ORANJESTAD--Aruba on Tuesday celebrated its 35th anniversary of being an autonomous country within the Dutch Kingdom with a conference titled “Aruba belongs to all of us”.
Present at the conference were Governor of Aruba Alfonso Boekhoudt, ministers of the Wever-Croes II cabinet, Members of Parliament, a number of former politicians and persons who played an important role in Aruba’s 35-year development as an autonomous country.
Prime Minister Evelyn Wever-Croes in her opening address at the one-day conference touched on the struggle to achieve an autonomous status in 1986, the things that still remained to be accomplished and the country’s future.
According to Wever-Croes, one word typified the struggle of becoming an autonomous country: unity – “unity in the love for our country, unity in the love for our identity symbols, our anthem, our flag, our currency, our coat of arms,” she said.
The struggle was also typified by determination and vision, Wever-Croes said – “vision to know where we wanted Aruba to go and determination to get it done.
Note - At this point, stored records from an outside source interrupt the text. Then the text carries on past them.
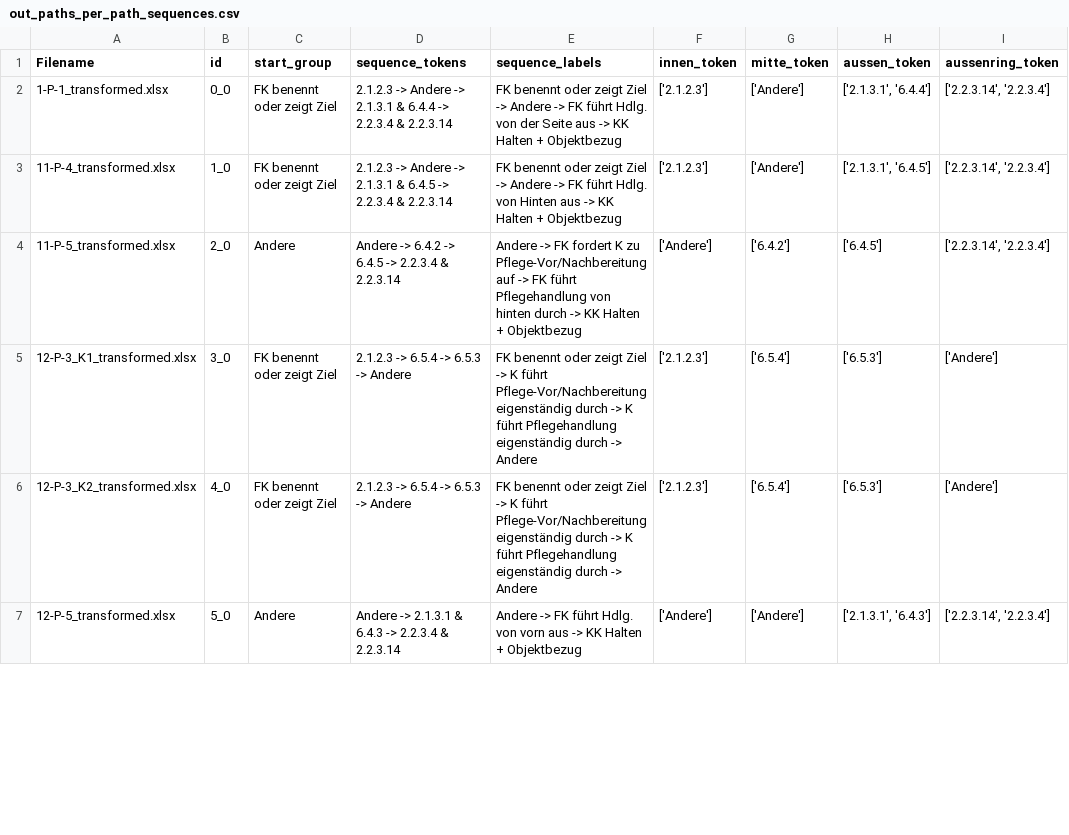
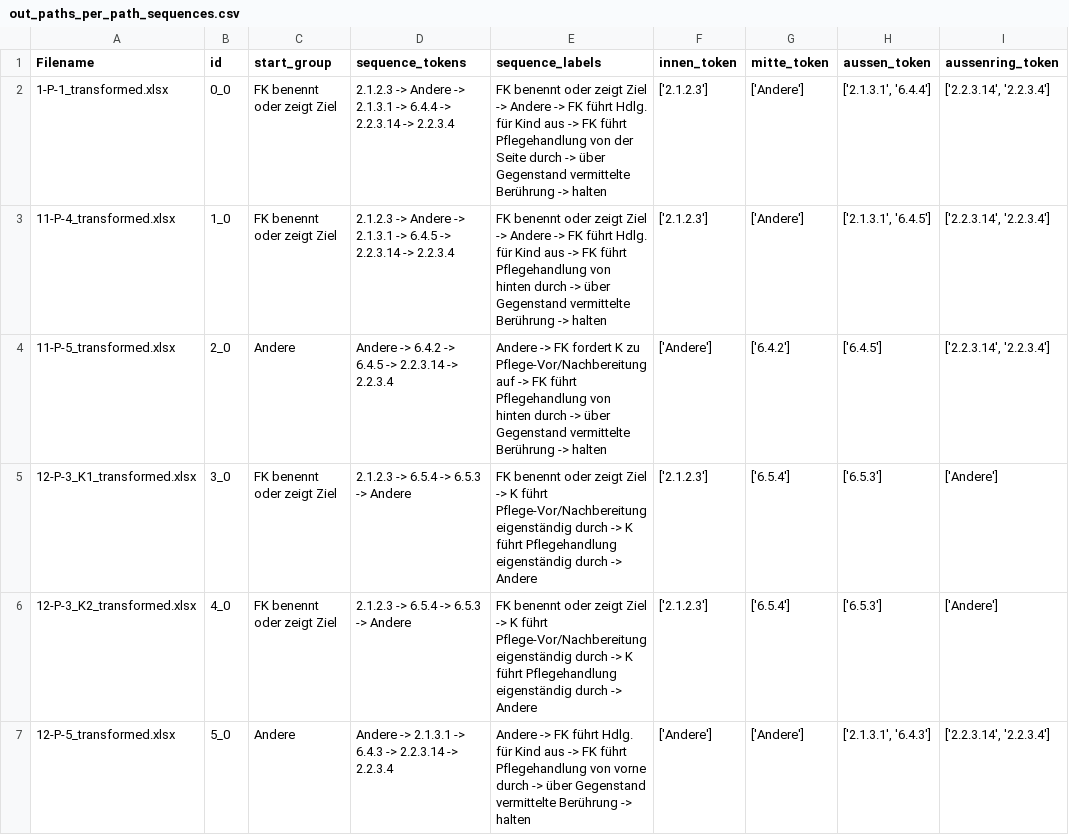
Before and after one commit to hhihn/pips, a CSV file: src/sunburst/out_paths_per_path_sequences.csv, drawn as a sheet; only a part is shown; the diff covers the shown part only; the diff names each change by its address in the sheet, - before the commit and + after, or states it on an @@ line.

Commit message:
data driven co-occurrence implemented in the sunburst

```diff
--- a/src/sunburst/out_paths_per_path_sequences.csv
+++ b/src/sunburst/out_paths_per_path_sequences.csv
-D2 (sequence_tokens): …-> 2.1.3.1 & 6.4.4 -> 2.2.3.4 & 2.2.3.14
+D2 (sequence_tokens): …-> 2.1.3.1 -> 6.4.4 -> 2.2.3.14 -> 2.2.3.4
-E2 (sequence_labels): …führt Hdlg. von der Seite aus -> KK Halten + Objektbezug
+E2 (sequence_labels): …führt Hdlg. für Kind aus -> FK führt Pflegehandlung von der Seite durch -> über Gegenstand vermittelte Berührung -> halten
-D3 (sequence_tokens): …-> 2.1.3.1 & 6.4.5 -> 2.2.3.4 & 2.2.3.14
+D3 (sequence_tokens): …-> 2.1.3.1 -> 6.4.5 -> 2.2.3.14 -> 2.2.3.4
-E3 (sequence_labels): …führt Hdlg. von Hinten aus -> KK Halten + Objektbezug
+E3 (sequence_labels): …führt Hdlg. für Kind aus -> FK führt Pflegehandlung von hinten durch -> über Gegenstand vermittelte Berührung -> halten
-D4 (sequence_tokens): …6.4.5 -> 2.2.3.4 & 2.2.3.14
+D4 (sequence_tokens): …6.4.5 -> 2.2.3.14 -> 2.2.3.4
-E4 (sequence_labels): …durch -> KK Halten + Objektbezug
+E4 (sequence_labels): …durch -> über Gegenstand vermittelte Berührung -> halten
-D7 (sequence_tokens): …-> 2.1.3.1 & 6.4.3 -> 2.2.3.4 & 2.2.3.14
+D7 (sequence_tokens): …-> 2.1.3.1 -> 6.4.3 -> 2.2.3.14 -> 2.2.3.4
-E7 (sequence_labels): …führt Hdlg. von vorn aus -> KK Halten + Objektbezug
+E7 (sequence_labels): …führt Hdlg. für Kind aus -> FK führt Pflegehandlung von vorne durch -> über Gegenstand vermittelte Berührung -> halten
```
Also changed, not shown: 132 edited cells elsewhere in this file, src/sunburst/out_paths_path_counts.csv, 4 other files.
Aruba had great and visionary leaders that engaged in the struggle and afterwards knew how to develop our country that we now live in.”
In the days prior to the conference, Wever-Croes met with a number of people who played an important role in the struggle for more autonomy and after that during the developing of country Aruba. The prime minister met with labour union leaders, politicians and journalists of that time, as well as former secretaries of former Council of Ministers.
After the hard struggle to become a country, all focus was on quickly developing Aruba’s economy, making Aruba a pioneer in the region, specifically in tourism. The question that came up was whether sufficient attention was giving to forming the people, so they know the true value of being an autonomous country and that this was something to keep fighting for.
“Aruba developed as a pioneer country in the region and in the world where tourism is concerned. Our cordiality and stability have attracted visitors from all over the world. We have accomplished a lot in 35 years, but there are things that we did not achieve as yet,” said Wever-Croes.
She noted that in the coming period, Aruba needs to focus on accomplishing matters such as the formation of the people, preparing better for the future, for a stronger, more resilient Aruba, protecting the island’s nature and documenting and sharing Aruba’s history of the struggle for an autonomous status.
“Thirty-five years after our autonomous status, coming out of a pandemic, I compare Aruba with a boat navigating the rough seas. But inspired by our struggle for an autonomous status, our strength is in unity, vision and determination, just as it was all those years ago. Now, that same unity, vision and determination will guide us through the rough seas, [to – Ed.] enter calm waters and reach our destination,” said Wever-Croes.